Amy Quinton So they study the eyes and ears of fish. 

Kat Kerlin Exactly. That's actually the name of their project, the Eyes and Ears Project. 

Amy Quinton So can scientists learn about humans using the same technique? 

Kat Kerlin Miranda says that so far the technique hasn't been applied to mammals, let alone humans. 

Miranda Bell Tilcock You know, I've never peeled a mammal eye before and I've definitely never seen a human one. But I know for birds and frogs, I've done those and those were epic failures. Their eyes are definitely very different. 

Amy Quinton Birds and frogs and fish. Oh my. I wonder what her lab freezer is like. 

Kat Kerlin Oh, yes. Miranda is quite the eyeball collector. 

Miranda Bell Tilcock So I do have a bag of rockfish eyes in the lab freezer because my husband doesn't like it when I keep eyes in our freezer. My daughter caught a largemouth bass one time in a lake and I saved the eyes and the ears for that as well. There are the tuna eyes that Carson brought me back from Hawaii, which are really cool because they were huge. 

Amy Quinton Yeah, that sounds really appealing. 

Kat Kerlin Speaking of peeling, Miranda actually offered to let me peel a fish eye while we were out on the flood plain. 

Amy Quinton The glamorous life of a science reporter. 

Kat Kerlin How could I possibly resist? 

Miranda Bell Tilcock You want to just kind of like hold it right there with the forceps and then kind of just start cutting into it at the top part of the eye. 

Kat Kerlin The top here. 

Miranda Bell Tilcock Yeah. 

Kat Kerlin WelI these are like well, frankly, more rubbery and hard than I thought. 

Miranda Bell Tilcock Yeah, they're pretty. These are really tough. 

Kat Kerlin I feel like I've destroyed it already. 

Miranda Bell Tilcock Oh no you're good.

Kat Kerlin OK. What do I do now? 

Miranda Bell Tilcock So why don't you trade out the scissors for another pair of the forceps. And then you can start opening up the eye. 

Kat Kerlin Miranda was super patient and supportive, which was important because I was not the quickest learner. OK, ok, I'm going to calm down. Grab that. 

Miranda Bell Tilcock Yeah, hold it open and then.. 

Kat Kerlin Grab this? 

Miranda Bell Tilcock Lens should just be... 

Kat Kerlin And the lens I should just reach in and grab? 

Miranda Bell Tilcock Uh-huh 

Kat Kerlin So after a bit more whining. Oh Miranda, I might have to give up. And a lot of encouragement from Miranda. We prevailed. OK, I need you to show me again. Where can I find this thing? Oh it's right there. 
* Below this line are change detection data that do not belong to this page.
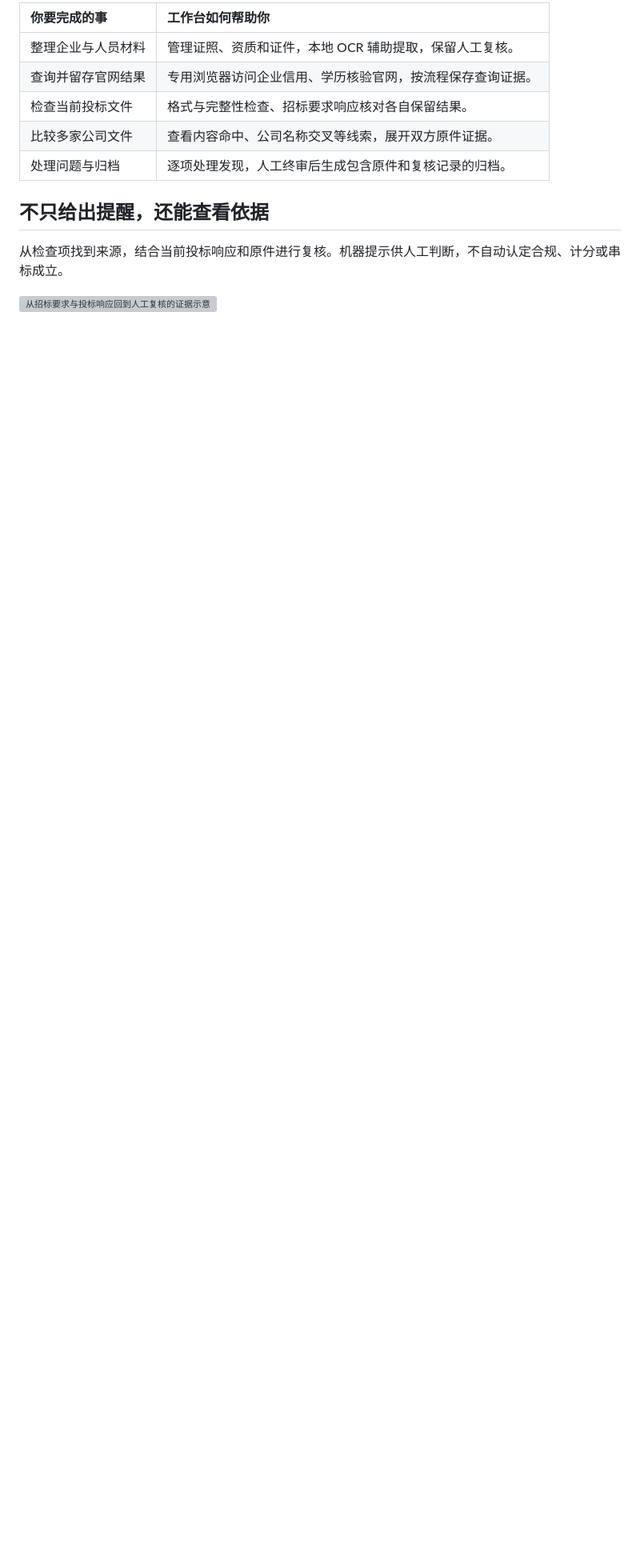
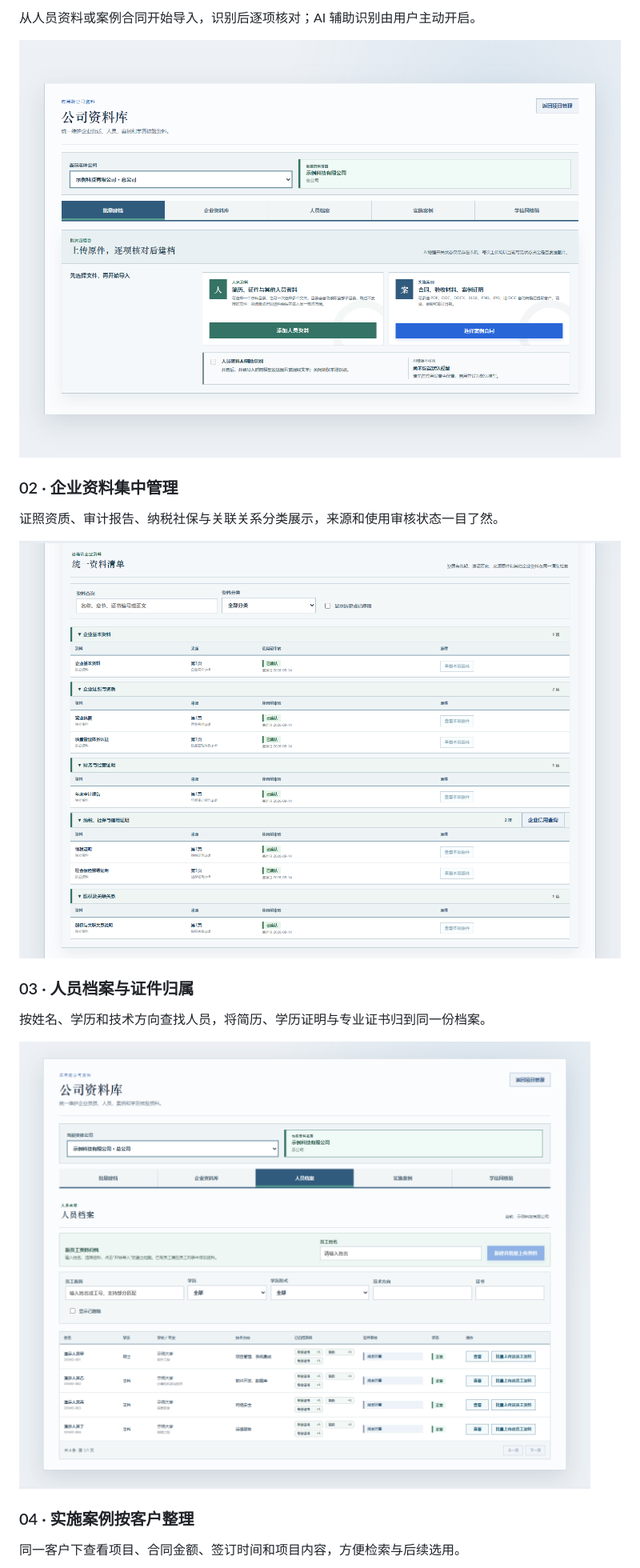
Before and after one commit to yaoyouzhong/Bidding-releases, a Markdown page: README.md, the part around the change printed below. Shown: that part at 80% size. Drawn GitHub-style; pictures changed too: assets/screen-company.png (added), assets/screen-import.png (added), assets/screen-personnel.png (added); blank space fills up the shorter version; grey boxes are pictures that could not be loaded.

Commit message:
docs: showcase internal workflows with six frontend screenshots

```diff
--- a/README.md
+++ b/README.md
@@ -45,14 +45,21 @@
 
-| 你要完成的事 | 工作台如何帮助你 |
-| :--- | :--- |
-| 整理企业与人员材料 | 管理证照、资质和证件，本地 OCR 辅助提取，保留人工复核。 |
-| 查询并留存官网结果 | 专用浏览器访问企业信用、学历核验官网，按流程保存查询证据。 |
-| 检查当前投标文件 | 格式与完整性检查、招标要求响应核对各自保留结果。 |
-| 比较多家公司文件 | 查看内容命中、公司名称交叉等线索，展开双方原件证据。 |
-| 处理问题与归档 | 逐项处理发现，人工终审后生成包含原件和复核记录的归档。 |
+从人员资料或案例合同开始导入，识别后逐项核对；AI 辅助识别由用户主动开启。
 
-## 不只给出提醒，还能查看依据
+![批量建档：人员材料与案例合同的导入入口](assets/screen-import.png)
 
-从检查项找到来源，结合当前投标响应和原件进行复核。机器提示供人工判断，不自动认定合规、计分或串标成立。
+### 02 · 企业资料集中管理
 
-![从招标要求与投标响应回到人工复核的证据示意](assets/evidence.svg)
+证照资质、审计报告、纳税社保与关联关系分类展示，来源和使用审核状态一目了然。
+
+![企业资料：分类清单、文件来源与审核状态](assets/screen-company.png)
+
+### 03 · 人员档案与证件归属
+
+按姓名、学历和技术方向查找人员，将简历、学历证明与专业证书归到同一份档案。
+
+![人员档案：学历专业、技术方向与已归档证件](assets/screen-personnel.png)
+
+### 04 · 实施案例按客户整理
+
+同一客户下查看项目、合同金额、签订时间和项目内容，方便检索与后续选用。
+
```
Also changed, not shown: other parts of README.md (+18 -3 lines), assets/screen-cases.png (added), assets/screen-evidence.png (added), assets/screen-inspection.png (added).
Miranda Bell Tilcock Here it is. 

Kat Kerlin So. Oh, 

Miranda Bell Tilcock There's your lens. 

Kat Kerlin You know, you're right. It does kind of have like a . . . this is totally gross. I don't even smell it. It just feels like tough and awkward and yucky looking. 

Miranda Bell Tilcock It is very rubbery feeling. 

Kat Kerlin And then you get the eye.

Miranda Bell Tilcock The actual lens part. It's like a little bit like pulling a little pearl out of oysters...

Kat Kerlin Perfect little white ball. So that was super fun. But I never did get to the core of the lens. Just when I felt like I was done, Miranda told me I had anywhere between like 25 to 30 layers of eye lens to peel. 

Amy Quinton Wow. That is a ton of layers. That's amazing. 

Kat Kerlin Yeah, no kidding. Luckily Miranda and Carson have it down to a science and that is what makes this research so appealing. 

Amy Quinton Oh and you thought I was so punny. 

Kat Kerlin You are. It kind of gives new meaning to the phrase keep your eyes peeled. 

Amy Quinton We could go on and on with bad puns, but that wraps up this week's episode of Unfold. Next week, it's 'Nature Tells Its Story Part 2: Caves and Really Old Water."

Kat Kerlin You can hear more unfold episodes at ucdavis.edu/unfold. Thanks for listening. 

Amy Quinton Unfold as a production of UC Davis. It's produced by Cody Drabble. Original music for Unfold comes from Damian Verrett and Curtis Jerome Haynes. Hey, if you like this podcast, check out UC Davis' other podcast, The Backdrop. It's a monthly interview program featuring conversations with UC Davis scholars and researchers working in the social sciences, humanities, arts and culture. Hosted by public radio veteran Soterios Johnson, the conversations feature new work and expertise on a trending topic in the news. Subscribe wherever you get your podcasts.